» **Task objective**:
In the records below, begin at the line that has "Before and after one commit to VTSTech/DevilutionX, a" and stop after the line that has "Also changed, not shown: 3"; quote those lines verbatim and nothing more.

» **Difference listings**:
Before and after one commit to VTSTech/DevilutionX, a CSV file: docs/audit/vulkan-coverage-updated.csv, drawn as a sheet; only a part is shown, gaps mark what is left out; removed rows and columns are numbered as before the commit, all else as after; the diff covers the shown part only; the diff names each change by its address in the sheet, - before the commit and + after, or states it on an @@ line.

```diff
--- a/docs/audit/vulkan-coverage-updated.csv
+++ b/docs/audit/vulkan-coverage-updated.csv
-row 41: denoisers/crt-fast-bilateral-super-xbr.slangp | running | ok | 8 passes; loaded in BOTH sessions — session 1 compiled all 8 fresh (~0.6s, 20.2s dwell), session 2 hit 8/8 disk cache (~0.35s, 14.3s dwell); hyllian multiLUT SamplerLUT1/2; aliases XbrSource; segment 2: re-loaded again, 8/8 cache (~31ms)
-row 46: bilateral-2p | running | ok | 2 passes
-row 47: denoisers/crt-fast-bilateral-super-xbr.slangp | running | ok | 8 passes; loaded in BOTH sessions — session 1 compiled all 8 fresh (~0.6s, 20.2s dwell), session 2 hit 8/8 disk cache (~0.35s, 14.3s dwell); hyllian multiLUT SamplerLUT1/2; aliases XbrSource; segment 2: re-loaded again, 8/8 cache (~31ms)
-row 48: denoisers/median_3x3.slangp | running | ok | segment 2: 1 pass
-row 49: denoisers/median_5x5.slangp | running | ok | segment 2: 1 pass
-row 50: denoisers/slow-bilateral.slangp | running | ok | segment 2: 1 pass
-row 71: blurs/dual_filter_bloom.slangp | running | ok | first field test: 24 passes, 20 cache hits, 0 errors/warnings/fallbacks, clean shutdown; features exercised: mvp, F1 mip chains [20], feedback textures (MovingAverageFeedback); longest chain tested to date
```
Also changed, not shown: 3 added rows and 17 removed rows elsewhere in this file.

...

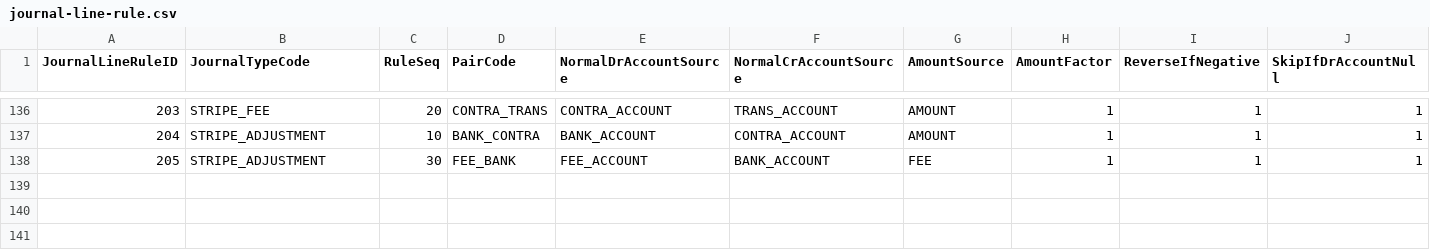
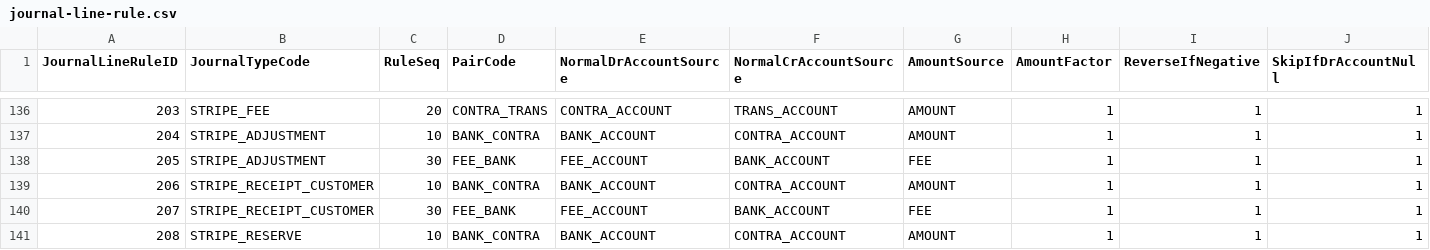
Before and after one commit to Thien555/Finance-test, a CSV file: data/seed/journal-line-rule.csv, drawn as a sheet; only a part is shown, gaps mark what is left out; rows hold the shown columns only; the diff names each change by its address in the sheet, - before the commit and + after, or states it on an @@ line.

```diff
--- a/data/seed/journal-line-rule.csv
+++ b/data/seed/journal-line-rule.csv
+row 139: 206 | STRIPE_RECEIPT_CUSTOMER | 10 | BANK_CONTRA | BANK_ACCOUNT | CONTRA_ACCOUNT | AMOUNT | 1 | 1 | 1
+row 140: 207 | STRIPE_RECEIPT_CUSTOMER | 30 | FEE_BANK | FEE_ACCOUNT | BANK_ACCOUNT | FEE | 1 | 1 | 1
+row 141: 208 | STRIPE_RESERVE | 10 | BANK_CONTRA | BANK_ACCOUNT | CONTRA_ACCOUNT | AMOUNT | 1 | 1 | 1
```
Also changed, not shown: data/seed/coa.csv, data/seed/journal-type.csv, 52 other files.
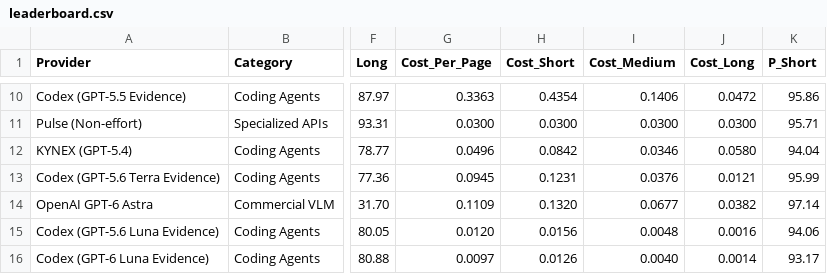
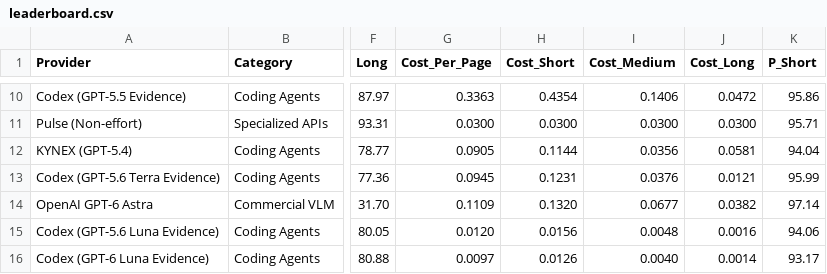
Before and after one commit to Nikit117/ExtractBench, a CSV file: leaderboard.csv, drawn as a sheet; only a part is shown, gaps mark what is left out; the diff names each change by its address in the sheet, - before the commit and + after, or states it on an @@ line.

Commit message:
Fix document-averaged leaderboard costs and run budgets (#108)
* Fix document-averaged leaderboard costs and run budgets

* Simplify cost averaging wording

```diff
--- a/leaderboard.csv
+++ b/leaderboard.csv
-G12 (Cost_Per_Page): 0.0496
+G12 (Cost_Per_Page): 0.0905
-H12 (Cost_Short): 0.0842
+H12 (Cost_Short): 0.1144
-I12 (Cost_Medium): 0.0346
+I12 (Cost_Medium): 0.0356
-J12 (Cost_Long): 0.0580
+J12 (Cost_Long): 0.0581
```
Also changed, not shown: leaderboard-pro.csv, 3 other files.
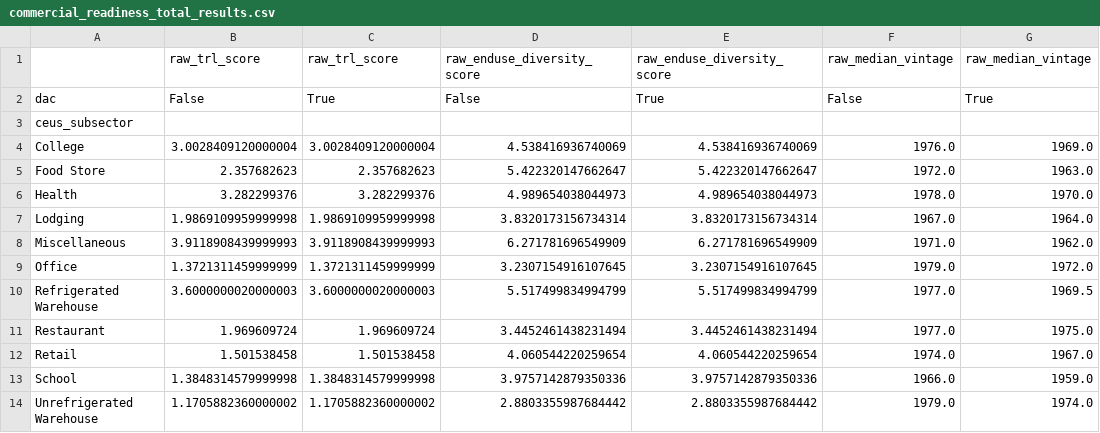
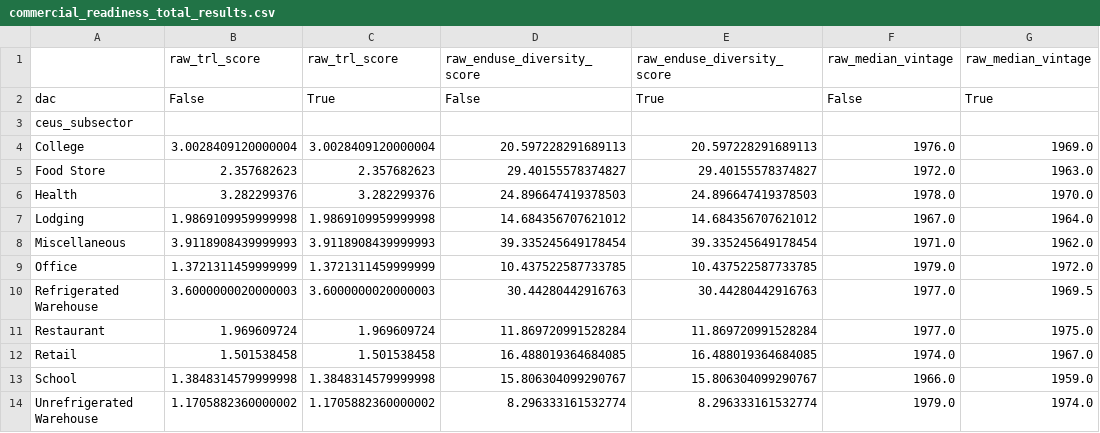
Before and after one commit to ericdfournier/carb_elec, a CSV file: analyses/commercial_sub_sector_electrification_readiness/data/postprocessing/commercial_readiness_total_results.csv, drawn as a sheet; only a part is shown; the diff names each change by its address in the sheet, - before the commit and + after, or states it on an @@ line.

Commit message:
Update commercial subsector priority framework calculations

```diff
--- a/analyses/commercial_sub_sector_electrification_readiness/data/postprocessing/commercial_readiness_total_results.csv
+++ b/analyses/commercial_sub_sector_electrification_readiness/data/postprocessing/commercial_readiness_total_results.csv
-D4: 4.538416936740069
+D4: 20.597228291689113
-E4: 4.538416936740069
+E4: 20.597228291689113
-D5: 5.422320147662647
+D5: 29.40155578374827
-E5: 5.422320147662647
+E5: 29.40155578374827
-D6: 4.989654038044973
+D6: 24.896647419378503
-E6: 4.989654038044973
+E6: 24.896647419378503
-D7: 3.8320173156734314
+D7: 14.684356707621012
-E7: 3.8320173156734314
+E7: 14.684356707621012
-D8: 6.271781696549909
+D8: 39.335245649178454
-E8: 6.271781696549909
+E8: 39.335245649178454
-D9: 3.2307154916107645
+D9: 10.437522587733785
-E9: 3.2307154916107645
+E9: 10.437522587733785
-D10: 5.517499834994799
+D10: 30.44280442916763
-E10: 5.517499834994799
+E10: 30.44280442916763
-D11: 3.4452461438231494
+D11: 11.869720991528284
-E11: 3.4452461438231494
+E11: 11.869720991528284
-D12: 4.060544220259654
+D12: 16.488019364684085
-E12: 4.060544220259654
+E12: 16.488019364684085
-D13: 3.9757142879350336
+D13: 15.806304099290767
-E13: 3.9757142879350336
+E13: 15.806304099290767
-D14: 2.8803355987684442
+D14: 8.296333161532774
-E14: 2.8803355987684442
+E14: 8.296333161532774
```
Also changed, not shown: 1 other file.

» **Exercise answer**:
Before and after one commit to VTSTech/DevilutionX, a CSV file: docs/audit/vulkan-coverage-updated.csv, drawn as a sheet; only a part is shown, gaps mark what is left out; removed rows and columns are numbered as before the commit, all else as after; the diff covers the shown part only; the diff names each change by its address in the sheet, - before the commit and + after, or states it on an @@ line.

```diff
--- a/docs/audit/vulkan-coverage-updated.csv
+++ b/docs/audit/vulkan-coverage-updated.csv
-row 41: denoisers/crt-fast-bilateral-super-xbr.slangp | running | ok | 8 passes; loaded in BOTH sessions — session 1 compiled all 8 fresh (~0.6s, 20.2s dwell), session 2 hit 8/8 disk cache (~0.35s, 14.3s dwell); hyllian multiLUT SamplerLUT1/2; aliases XbrSource; segment 2: re-loaded again, 8/8 cache (~31ms)
-row 46: bilateral-2p | running | ok | 2 passes
-row 47: denoisers/crt-fast-bilateral-super-xbr.slangp | running | ok | 8 passes; loaded in BOTH sessions — session 1 compiled all 8 fresh (~0.6s, 20.2s dwell), session 2 hit 8/8 disk cache (~0.35s, 14.3s dwell); hyllian multiLUT SamplerLUT1/2; aliases XbrSource; segment 2: re-loaded again, 8/8 cache (~31ms)
-row 48: denoisers/median_3x3.slangp | running | ok | segment 2: 1 pass
-row 49: denoisers/median_5x5.slangp | running | ok | segment 2: 1 pass
-row 50: denoisers/slow-bilateral.slangp | running | ok | segment 2: 1 pass
-row 71: blurs/dual_filter_bloom.slangp | running | ok | first field test: 24 passes, 20 cache hits, 0 errors/warnings/fallbacks, clean shutdown; features exercised: mvp, F1 mip chains [20], feedback textures (MovingAverageFeedback); longest chain tested to date
```
Also changed, not shown: 3 added rows and 17 removed rows elsewhere in this file.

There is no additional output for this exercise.